Lastly, this concern with weight is overblown. Officers develop experience over time at to what quantities of different drugs appear to be. They already have to distinguish between felony amounts vs. misdemeanor. For decades in many other states, law enforcement have had laws similar to what is being proposed here. This is truly a non-issue and most would adapt just fine to the bill.

Anonymous said...

Grits says cops usually don't arrest for "Class C" for pot? You must be talking about larger cities where they have bigger crimes to go after. I live between six small cities population ranging from 6000 up to 20000. Everyone one of these cities arrest a person for a joint.

Gritsforbreakfast said...

2:02, right now the lowest level pot possession is a Class B. I said police don't arrest for Class Cs generally (except for public intoxication), and it's generally true.

And fyi, I deleted a comment here calling for shooting police officers and will continue to do so. Take that BS somewhere else, it's not tolerated here.

Anonymous said...

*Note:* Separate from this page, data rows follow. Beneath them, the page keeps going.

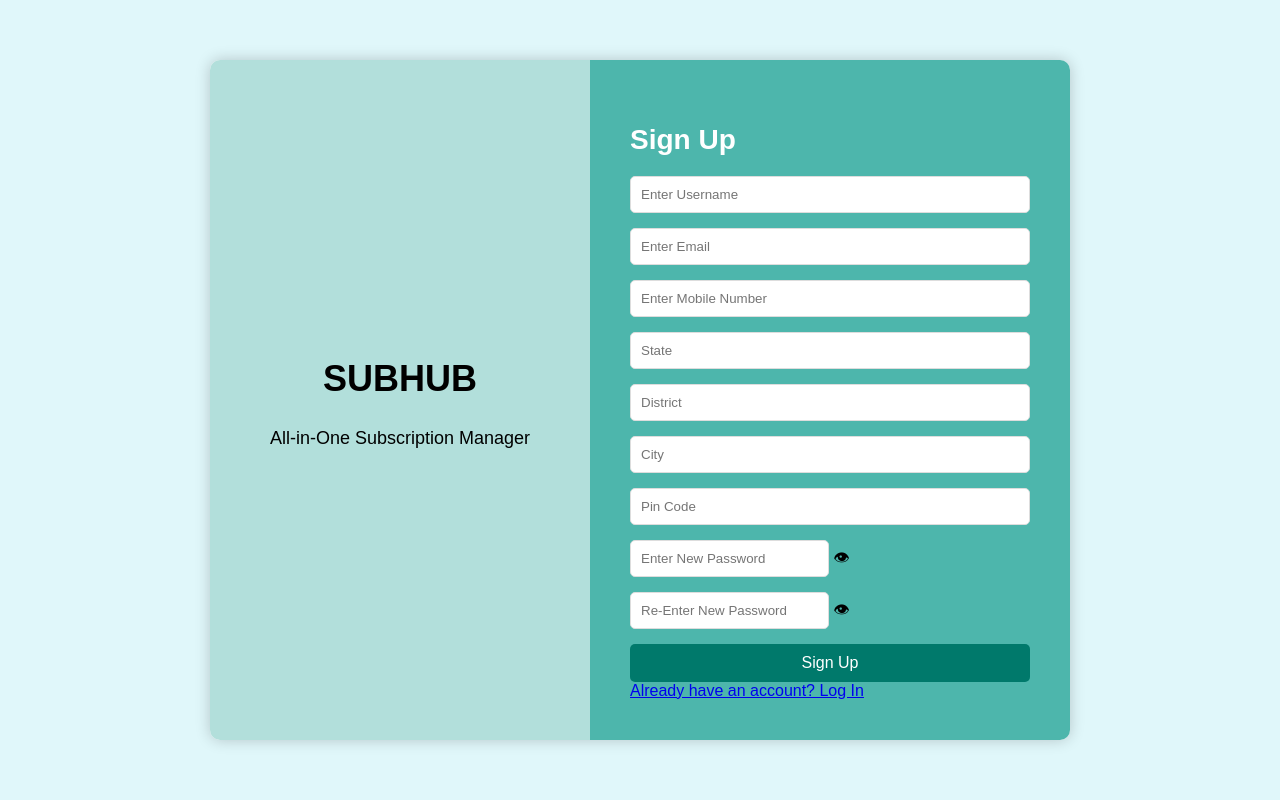
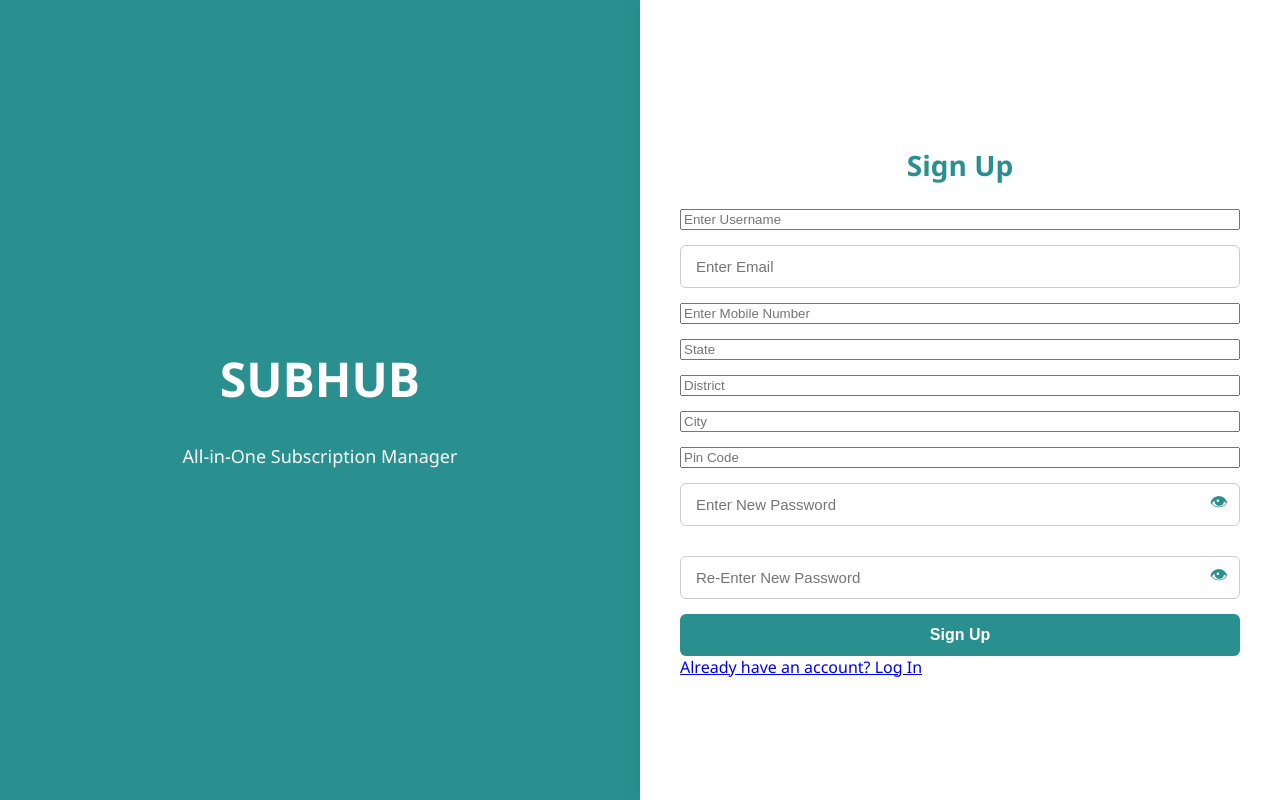
Before and after one commit to Aakash-Ashok/Subhub, a Django app: page / in a window 1280 px wide. Run offline with Django 5.2, Linux system fonts and the light colour scheme; parts of the project's set-up code (start-up, migrations or seed data) failed here and were passed over.

Commit message:
Update signup.html

```diff
--- a/notifications/templates/sign_up/signup.html
+++ b/notifications/templates/sign_up/signup.html
@@ -5,8 +5,159 @@
     <meta charset="UTF-8">
     <meta name="viewport" content="width=device-width, initial-scale=1.0">
     <title>Sign Up</title>
-    {% load static %}
-    <link rel="stylesheet" href="{% static 'sign_up/signup.css' %}">
+    <style>
+        /* General styling */
+body {
+    margin: 0;
+    font-family: 'Segoe UI', Tahoma, Geneva, Verdana, sans-serif;
+    background-color: #f0f4f7;
+}
+
+.container {
+    display: flex;
+    min-height: 100vh;
+}
+
+/* Left branding */
+.left {
+    flex: 1;
+    background-color: #2a908f;
+    color: white;
+    display: flex;
+    flex-direction: column;
+    justify-content: center;
+    align-items: center;
+    padding: 40px;
+    text-align: center;
+}
+
+.left h1 {
+    font-size: 48px;
+    margin-bottom: 15px;
+}
+
+.left p {
+    font-size: 18px;
+}
+
+/* Right form */
+.right {
+    flex: 1;
+    background-color: white;
+    padding: 50px 40px;
+    display: flex;
+    flex-direction: column;
+    justify-content: center;
+    box-shadow: -5px 0 15px rgba(0,0,0,0.05);
+}
+
+.right h2 {
+    color: #2a908f;
+    font-size: 28px;
+    margin-bottom: 25px;
+    text-align: center;
+}
+
+/* Form fields */
+.right form {
+    display: flex;
+    flex-direction: column;
+    gap: 15px;
+}
+
+.right input[type="email"],
+.right input[type="password"] {
+    padding: 12px 15px;
+    border-radius: 6px;
+    border: 1px solid #ccc;
+    font-size: 15px;
+    width: 100%;
+    box-sizing: border-box;
+    transition: border-color 0.3s ease;
+}
+
+.right input:focus {
+    outline: none;
+    border-color: #2a908f;
+}
+
+/* Password container for toggle icon */
+.password-container {
+    position: relative;
+}
+
+.password-container .show-password {
+    position: absolute;
+    right: 12px;
+    top: 50%;
+    transform: translateY(-50%);
+    cursor: pointer;
+    font-size: 18px;
+    color: #2a908f;
+}
+
+/* Submit button */
+.right button {
+    padding: 12px 20px;
+    border: none;
+    border-radius: 6px;
+    background-color: #2a908f;
+    color: white;
+    font-weight: bold;
+    cursor: pointer;
+    font-size: 16px;
+    transition: background-color 0.3s ease, transform 0.2s ease;
+}
+
+.right button:hover {
+    background-color: #237776;
+    transform: translateY(-2px);
+}
+
+/* Links */
+.forgot-password, .signup-button {
+    text-align: center;
+    margin-top: 10px;
+}
+
+.forgot-password a,
+.signup-button a {
+    color: #2a908f;
+    text-decoration: none;
+    font-weight: 500;
+}
+
+.forgot-password a:hover,
+.signup-button a:hover {
+    text-decoration: underline;
+}
+
+/* Error messages */
+.right input + .errorlist,
+.right .errorlist,
+.messages {
+    color: #d9534f;
+    font-size: 13px;
+    margin: 0;
+}
+
+/* Responsive */
+@media (max-width: 900px) {
+    .container {
+        flex-direction: column;
+    }
+
+    .left, .right {
+        flex: none;
+        width: 100%;
+    }
+
+    .right {
+        padding: 40px 25px;
+    }
+}
+
+    </style>
 </head>
 
 <body>
```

From September 2, 2011 to August 31,2012, there were 395,111 Class C arrest warrants and 84,853 capias pro fine warrants issued by Texas justice of the peace courts.

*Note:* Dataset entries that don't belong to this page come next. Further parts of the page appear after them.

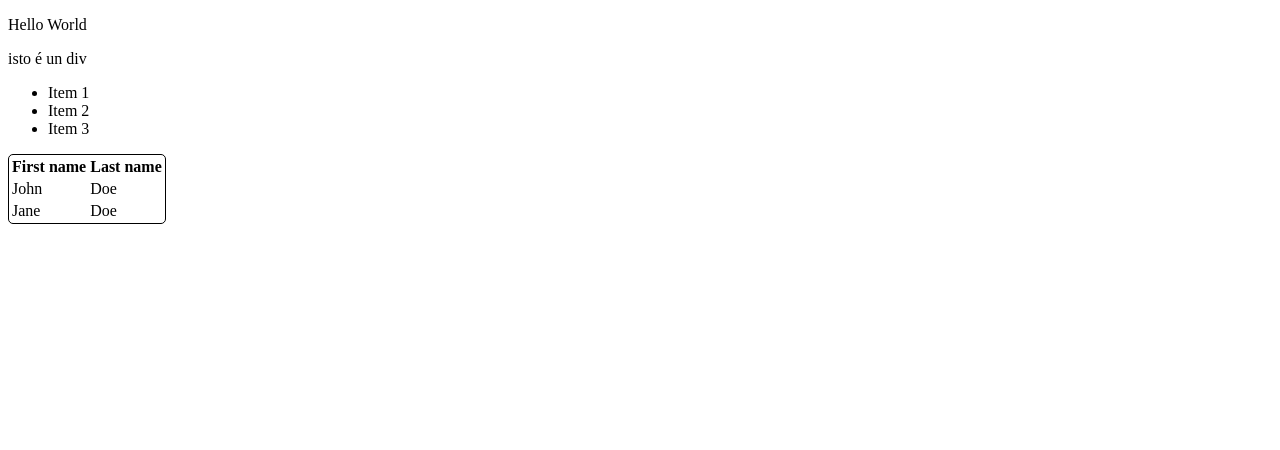
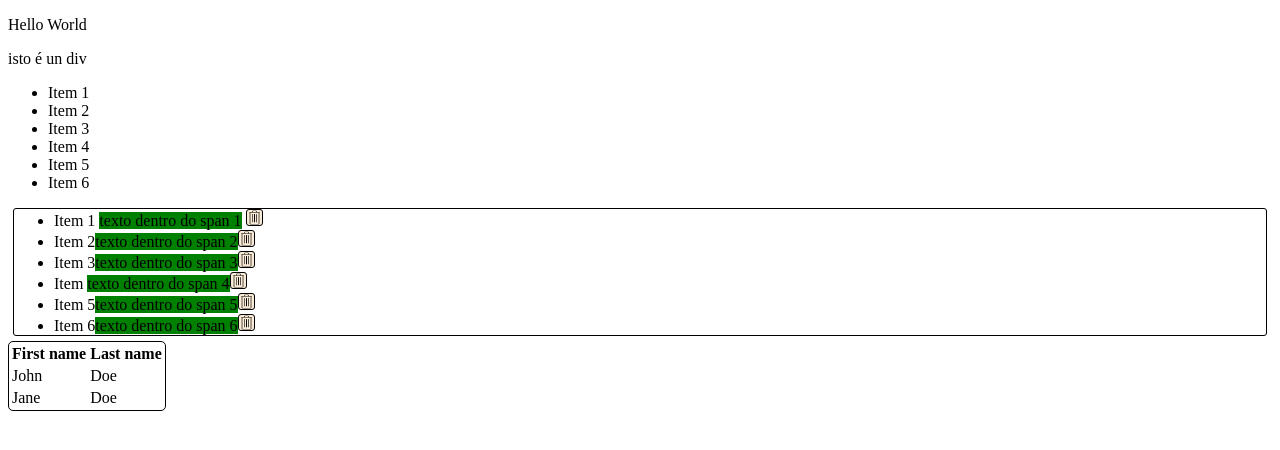
Before and after one commit to cursosisraelsp/exercicio-repaso-referencias, a website with bundled scripts: page static/index.html in a window 1280 px wide. Built offline with nearby package versions, Linux system fonts and the light colour scheme.

Commit message:
realizando exercicios da folla 3

```diff
--- a/static/css/estilo.css
+++ b/static/css/estilo.css
@@ -11,3 +11,26 @@ table{
     border-radius: 3px;
     width: fit-content;
 }
+.lista2{
+    border: 1px solid;
+    border-radius: 3px;
+    margin: 5px;
+    cursor: pointer;
+}
+.lista2:hover{
+    background-color: black;
+    color: white;
+}
+
+span{
+    background-color: green;
+}
+img{
+    width: 15px;
+    background-color: antiquewhite;
+    border: 1px solid;
+    border-radius: 3px;
+}
+img:hover{
+    background-color: red;
+}
--- a/static/index.html
+++ b/static/index.html
@@ -15,6 +15,21 @@
         <li>Item 1</li>
         <li>Item 2</li>
         <li>Item 3</li>
+        <li>Item 4</li>
+        <li>Item 5</li>
+        <li>Item 6</li>
+    </ul>
+    <ul class="lista2">
+        <li>
+          Item 1
+          <span>texto dentro do span 1</span>
+          <img name="eliminar" src="./imaxes/eliminar-50.png"/>
+        </li>
+        <li>Item 2<span>texto dentro do span 2</span><img name="eliminar" src="./imaxes/eliminar-50.png"/></li>
+        <li>Item 3<span>texto dentro do span 3</span><img name="eliminar" src="./imaxes/eliminar-50.png"/></li>
+        <li>Item <span>texto dentro do span 4</span><img name="eliminar" src="./imaxes/eliminar-50.png"/></li>
+        <li>Item 5<span>texto dentro do span 5</span><img name="eliminar" src="./imaxes/eliminar-50.png"/></li>
+        <li>Item 6<span>texto dentro do span 6</span><img name="eliminar" src="./imaxes/eliminar-50.png"/></li>
     </ul>
 <table>
   <tr>
--- a/static/javascript/funcions/referencias.js
+++ b/static/javascript/funcions/referencias.js
@@ -1,7 +1,13 @@
 let refLista = document.querySelector(".lista");
-let ref1ParrafoDendeLista = refLista.children[0];// sitúo a referencia no primeiro dato da lista : Item 1
+let refLista2 = document.querySelector(".lista2");
+//let refImg = document.querySelector("img")
+// EXER 4
+// let ref1ParrafoDendeLista = refLista.children[0];// sitúo a referencia no primeiro dato da lista : Item 1
+// EXER 5
+let ref1ParrafoDendeLista = refLista.children[2];// sitúo a referencia no primeiro dato da lista : Item 1
 
 export {
     ref1ParrafoDendeLista,
-    refLista
+    refLista,
+    refLista2
 }
--- a/static/javascript/index.js
+++ b/static/javascript/index.js
@@ -1,6 +1,7 @@
 import {
     ref1ParrafoDendeLista,
-    refLista
+    refLista,
+    refLista2
  } from "./funcions/referencias.js";
 
 /**
@@ -17,4 +18,37 @@ Emprega o evento “click”.
 ref1ParrafoDendeLista.addEventListener("click",()=>{
     console.log("sae un ...",ref1ParrafoDendeLista.textContent)
     console.log("refLista ",refLista)
+    ref1ParrafoDendeLista.textContent = "Estamos no cersia de santiago"
+    ref1ParrafoDendeLista.style.backgroundColor = 'orange'
 })
+
+// Exercicio 5 - relacionado previamente
+/**
+ * Exercicio 6
+ * UTILIZARÉ A LISTA2
+Crea un elemento lista de varios
+elementos ‘li’, onde deberás introducir
+unha etiqueta ‘span’ con texto.
+
+Utiliza ‘e.target’ ou ‘event.target’ para
+observar sobre qué elemento estás a
+clicar.
+Lembra de referenciar a lista (‘ul’)
+correctamente.
+Emprega o evento “click”.
+ */
+refLista2.addEventListener("click",(event)=>{
+    //console.log("event",event)// NO MOMENTO QUE CLIQUE TRAE MOITA INFORMACIÓN DO ELEMENTO CLICADO
+    console.log("event.target",event.target)// ELEMENTO ONDE CLICAS, SACA A ETIQUETA CLICADA
+    console.log("event.target",event.target.textContent)
+
+    // CON REMOVE BORRAREMOS O ELEMENTO DA
+    // neste caso estamos distinguindo onde teñamos un atributo 'name' co valor 'eliminar'
+    //event.target.remove()
+    if(event.target.getAttribute("name") == "eliminar"){
+        // TEÑO QUE SITUARME DENDE O ELEMENTO CLICADO QUE NESTE CASO É img
+        // ACCEDO O PAI mediante parentElement
+        // UTILIZO remove() PARA BORRAR
+        event.target.parentElement.remove()
+    }
+})
```
Also changed, not shown: static/imaxes/eliminar-50.png (added).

There counterparts over on the municipal side were a little busier as they issued 1,660,732 Class C warrants and 624,322 capias pro fine warrants. That's right!

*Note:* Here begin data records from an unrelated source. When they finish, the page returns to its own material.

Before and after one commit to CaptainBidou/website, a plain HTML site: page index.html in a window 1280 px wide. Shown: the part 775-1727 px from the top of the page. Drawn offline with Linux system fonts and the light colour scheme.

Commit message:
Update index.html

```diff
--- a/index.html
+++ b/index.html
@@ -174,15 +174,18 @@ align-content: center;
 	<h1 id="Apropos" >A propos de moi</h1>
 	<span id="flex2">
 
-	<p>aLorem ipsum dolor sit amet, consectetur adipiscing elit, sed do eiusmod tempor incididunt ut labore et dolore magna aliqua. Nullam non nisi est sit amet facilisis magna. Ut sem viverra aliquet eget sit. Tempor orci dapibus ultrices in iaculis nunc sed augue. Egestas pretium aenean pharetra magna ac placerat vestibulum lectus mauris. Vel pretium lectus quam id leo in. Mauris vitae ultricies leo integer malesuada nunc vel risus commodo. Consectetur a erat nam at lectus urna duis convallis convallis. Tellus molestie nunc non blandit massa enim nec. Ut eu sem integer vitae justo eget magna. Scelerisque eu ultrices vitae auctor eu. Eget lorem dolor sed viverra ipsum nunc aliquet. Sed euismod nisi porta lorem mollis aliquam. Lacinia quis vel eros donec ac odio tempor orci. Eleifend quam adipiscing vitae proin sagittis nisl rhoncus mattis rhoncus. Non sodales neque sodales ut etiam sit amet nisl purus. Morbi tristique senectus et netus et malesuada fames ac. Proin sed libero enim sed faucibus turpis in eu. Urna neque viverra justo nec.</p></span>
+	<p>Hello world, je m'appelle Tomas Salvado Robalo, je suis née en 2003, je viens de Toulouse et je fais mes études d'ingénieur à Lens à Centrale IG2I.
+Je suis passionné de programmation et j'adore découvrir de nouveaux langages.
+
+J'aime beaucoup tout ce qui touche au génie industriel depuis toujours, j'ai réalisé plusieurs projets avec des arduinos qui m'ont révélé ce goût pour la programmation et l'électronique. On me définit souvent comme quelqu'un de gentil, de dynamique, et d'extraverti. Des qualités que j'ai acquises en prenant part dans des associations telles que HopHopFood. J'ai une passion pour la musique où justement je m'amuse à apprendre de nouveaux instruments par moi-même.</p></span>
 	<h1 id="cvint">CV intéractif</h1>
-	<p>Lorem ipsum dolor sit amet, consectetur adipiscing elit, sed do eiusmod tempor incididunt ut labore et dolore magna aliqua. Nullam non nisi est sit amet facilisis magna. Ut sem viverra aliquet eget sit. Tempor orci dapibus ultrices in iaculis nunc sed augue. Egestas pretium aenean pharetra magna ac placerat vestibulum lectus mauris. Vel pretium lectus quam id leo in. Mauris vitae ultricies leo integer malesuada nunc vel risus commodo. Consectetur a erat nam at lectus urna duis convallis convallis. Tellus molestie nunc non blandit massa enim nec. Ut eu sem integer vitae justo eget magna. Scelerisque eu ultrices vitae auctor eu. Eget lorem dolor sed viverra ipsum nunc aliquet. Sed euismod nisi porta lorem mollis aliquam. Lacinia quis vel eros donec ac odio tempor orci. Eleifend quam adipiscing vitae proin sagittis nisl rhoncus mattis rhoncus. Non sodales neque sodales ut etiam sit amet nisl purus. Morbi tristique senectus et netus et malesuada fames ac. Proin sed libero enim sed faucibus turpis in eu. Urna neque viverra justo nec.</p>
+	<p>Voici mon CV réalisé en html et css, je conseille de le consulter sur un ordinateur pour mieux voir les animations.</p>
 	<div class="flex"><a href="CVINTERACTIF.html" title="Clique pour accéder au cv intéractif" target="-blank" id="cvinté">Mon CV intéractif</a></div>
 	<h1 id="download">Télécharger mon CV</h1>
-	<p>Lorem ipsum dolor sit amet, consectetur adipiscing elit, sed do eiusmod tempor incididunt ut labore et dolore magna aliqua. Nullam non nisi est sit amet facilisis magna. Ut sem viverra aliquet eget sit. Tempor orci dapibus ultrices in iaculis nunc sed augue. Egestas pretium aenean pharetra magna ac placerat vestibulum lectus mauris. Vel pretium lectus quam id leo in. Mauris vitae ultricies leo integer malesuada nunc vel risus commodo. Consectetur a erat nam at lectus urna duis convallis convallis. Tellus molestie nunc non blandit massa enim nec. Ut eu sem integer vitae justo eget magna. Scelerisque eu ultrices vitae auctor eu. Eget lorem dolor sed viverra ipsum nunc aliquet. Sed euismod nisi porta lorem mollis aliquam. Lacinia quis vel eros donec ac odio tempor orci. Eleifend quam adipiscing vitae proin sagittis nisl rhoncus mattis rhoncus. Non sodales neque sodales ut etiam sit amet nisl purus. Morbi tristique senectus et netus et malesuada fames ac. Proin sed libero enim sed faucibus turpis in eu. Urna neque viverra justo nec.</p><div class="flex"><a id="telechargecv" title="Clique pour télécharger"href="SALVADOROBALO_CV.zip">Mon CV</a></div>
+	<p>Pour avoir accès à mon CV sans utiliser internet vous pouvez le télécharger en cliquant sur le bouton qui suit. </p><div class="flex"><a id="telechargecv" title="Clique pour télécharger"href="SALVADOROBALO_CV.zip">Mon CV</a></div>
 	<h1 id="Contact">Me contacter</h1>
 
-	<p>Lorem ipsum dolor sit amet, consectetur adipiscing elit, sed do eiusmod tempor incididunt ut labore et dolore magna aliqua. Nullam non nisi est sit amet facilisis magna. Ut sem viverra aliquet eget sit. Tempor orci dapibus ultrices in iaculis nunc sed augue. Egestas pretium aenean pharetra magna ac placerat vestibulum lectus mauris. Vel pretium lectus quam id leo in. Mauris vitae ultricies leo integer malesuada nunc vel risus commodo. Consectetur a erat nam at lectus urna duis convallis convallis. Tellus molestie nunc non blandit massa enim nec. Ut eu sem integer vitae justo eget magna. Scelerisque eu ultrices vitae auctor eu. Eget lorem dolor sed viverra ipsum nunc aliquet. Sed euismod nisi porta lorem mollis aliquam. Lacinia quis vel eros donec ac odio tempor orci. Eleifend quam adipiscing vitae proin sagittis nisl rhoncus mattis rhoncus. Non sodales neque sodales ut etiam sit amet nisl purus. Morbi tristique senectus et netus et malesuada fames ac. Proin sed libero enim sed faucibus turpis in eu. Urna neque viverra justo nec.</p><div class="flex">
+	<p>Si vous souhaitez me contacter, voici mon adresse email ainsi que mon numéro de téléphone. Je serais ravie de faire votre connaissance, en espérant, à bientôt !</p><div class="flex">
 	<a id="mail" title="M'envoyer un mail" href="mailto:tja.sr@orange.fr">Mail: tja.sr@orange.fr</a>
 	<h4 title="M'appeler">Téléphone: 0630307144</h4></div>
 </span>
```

Making the weed amount as suggested will not decrease jailings.

Source: Texas Office of Court Adminsitration

bob said...

Can you say checkma8te......marijuana has been a medicine for thousands of years and illogically illegal for a few months over 70 years. Now that the existence of the'endo-cannabanoid system in humans has been exposed you can bet your next paycheck that you too will be returning that bag of weed to said subject. I grew up in a small texas town and got the hell out because i watched my friends get swept up and away to fill your booming prison complex. Now when i read the newspaper from my old hometown papef i still see those same friends filling the couffefs of the most extravagant building in town........THE JUSTICE CENTER. it sucks as a human to see this and most of you know from your experiences. Pot smokers arent usully criminals........were just great prisoners.

Weve nevef lost a single vote and never backtracked a step. Were gonna win then we'll rub it in.

Don't believe me....read this


Gritsforbreakfast said...

So, 7:10, what you're saying is that, of Class C tickets, 37% in municipal courts later resulted in capias warrants. That means 63% did not.

By contrast, in most jurisdictions 100% of class B offenses result in arrest. Reduce that by 2/3 and contrary to your claim, that would indeed reduce jailing for pot.

Anonymous said...

There's already a provision very rarely used for cite and release for a B possession. Just what makes you think C's will be cited rather than going to jail?

Anonymous said...

TCCP 481.121 Posession of Marijauna is a Class B Misdemeaner less than 2 ounces
And a Class A 2 to 4 ounces
Class B Misdemeanor is Jail Time not to exceed 180 days and Class A up to a year in jail. A municipal court is FINE Only / No Jail time, So if a MC or JP court put anyone in jail YOU Have a suit. If they filed a search warrent for a POM / Class B or A You have case action against them for No Jurisdiction. We be doing a Class Action Now ...